Putting my album of rejects together made me think of all the misfit toys from my favorite Christmas show, the old-school Rankin-Bass production of "Rudolph the Red-Nosed Reindeer." Those cute little misfits were the rejects of their lot, too. A train with square wheels, a Charlie-in-the-box, a bird fish, and a spotted elephant. All deemed too imperfect to be played with. But they've ended up as stars of the show now. Even Santa recognizes their value in the end.
The Christmas season is filled with so much magic and wonder, but so many of us make ourselves crazy trying to get everything perfect.

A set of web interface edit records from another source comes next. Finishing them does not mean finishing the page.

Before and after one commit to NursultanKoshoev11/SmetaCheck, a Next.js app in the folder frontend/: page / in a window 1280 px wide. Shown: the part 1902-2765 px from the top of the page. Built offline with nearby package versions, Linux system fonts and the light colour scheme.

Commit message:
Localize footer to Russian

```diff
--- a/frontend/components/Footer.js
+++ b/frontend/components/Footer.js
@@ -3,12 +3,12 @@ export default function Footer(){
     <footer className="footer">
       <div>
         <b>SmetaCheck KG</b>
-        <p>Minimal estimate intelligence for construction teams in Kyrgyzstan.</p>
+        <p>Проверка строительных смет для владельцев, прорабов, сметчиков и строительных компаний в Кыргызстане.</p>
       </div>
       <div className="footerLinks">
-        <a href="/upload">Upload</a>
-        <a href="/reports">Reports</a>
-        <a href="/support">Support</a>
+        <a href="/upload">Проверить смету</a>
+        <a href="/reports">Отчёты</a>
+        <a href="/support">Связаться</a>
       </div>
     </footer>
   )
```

We want our table to look "just so" for our guests, our house decked to perfection in every room, even our landscape twinkling with perfectly-spaced lights on every tree or bush. Yes, it's a magical time, but I think the misfits and rejects are what make it so magical. Some of my favorite ornaments on my Christmas tree are old and faded and worn. There are threadbare hand-knit ornaments that my grandmother made for my parents' tree, paint-chipped toy soldiers and snowmen that were gifts to me as a kid, and one little bear ball that my Nana had bought the year she passed away. I collect Christmas angels as my favorite decorations and my three favorite angels are each broken or worn in some way. But I take them out of their boxes every year and remember the time, place and person who gave them to me with warmth and fondness. If I could find brand new versions of the same favorite angels, I wouldn't trade them for anything. It's their imperfections that give them character. I suppose I have my own misfit choir of Christmas angels. But I love them.

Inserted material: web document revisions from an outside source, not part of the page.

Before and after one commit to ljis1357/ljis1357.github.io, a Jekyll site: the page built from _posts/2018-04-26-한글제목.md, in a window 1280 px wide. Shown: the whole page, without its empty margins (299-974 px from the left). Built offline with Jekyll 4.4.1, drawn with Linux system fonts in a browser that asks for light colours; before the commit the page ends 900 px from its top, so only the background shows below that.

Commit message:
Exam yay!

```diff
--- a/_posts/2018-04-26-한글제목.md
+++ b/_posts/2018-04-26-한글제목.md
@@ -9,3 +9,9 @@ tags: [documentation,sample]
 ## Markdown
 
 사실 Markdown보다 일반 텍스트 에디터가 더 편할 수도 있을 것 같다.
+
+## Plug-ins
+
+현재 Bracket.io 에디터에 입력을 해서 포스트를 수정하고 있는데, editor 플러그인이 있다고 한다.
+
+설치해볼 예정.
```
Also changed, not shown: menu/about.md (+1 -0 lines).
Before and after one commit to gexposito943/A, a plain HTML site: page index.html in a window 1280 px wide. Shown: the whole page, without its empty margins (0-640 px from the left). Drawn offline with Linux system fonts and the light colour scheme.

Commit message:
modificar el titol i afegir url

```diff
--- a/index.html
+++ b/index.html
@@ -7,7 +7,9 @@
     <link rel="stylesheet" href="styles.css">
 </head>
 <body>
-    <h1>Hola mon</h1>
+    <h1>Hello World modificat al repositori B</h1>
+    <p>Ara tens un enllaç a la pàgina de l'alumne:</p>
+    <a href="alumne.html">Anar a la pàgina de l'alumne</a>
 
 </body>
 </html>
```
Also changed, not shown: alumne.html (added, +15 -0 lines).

So I thought I'd send out a misfit version of a Christmas wish for all of you. Instead of wishing that your holiday season be filled with perfection, I actually am wishing that you're able to find the joy in all of the misfits and rejects you encounter. May your wreaths hang a little crooked, your cookies come out a little crumbly, and your Christmas card photos be crazy. I wish for you that all the imperfections of the season bring you nothing but joy and laughter and fodder for future Christmas stories worth retelling.
Merry Christmas, Happy Holidays, and Happy New Year!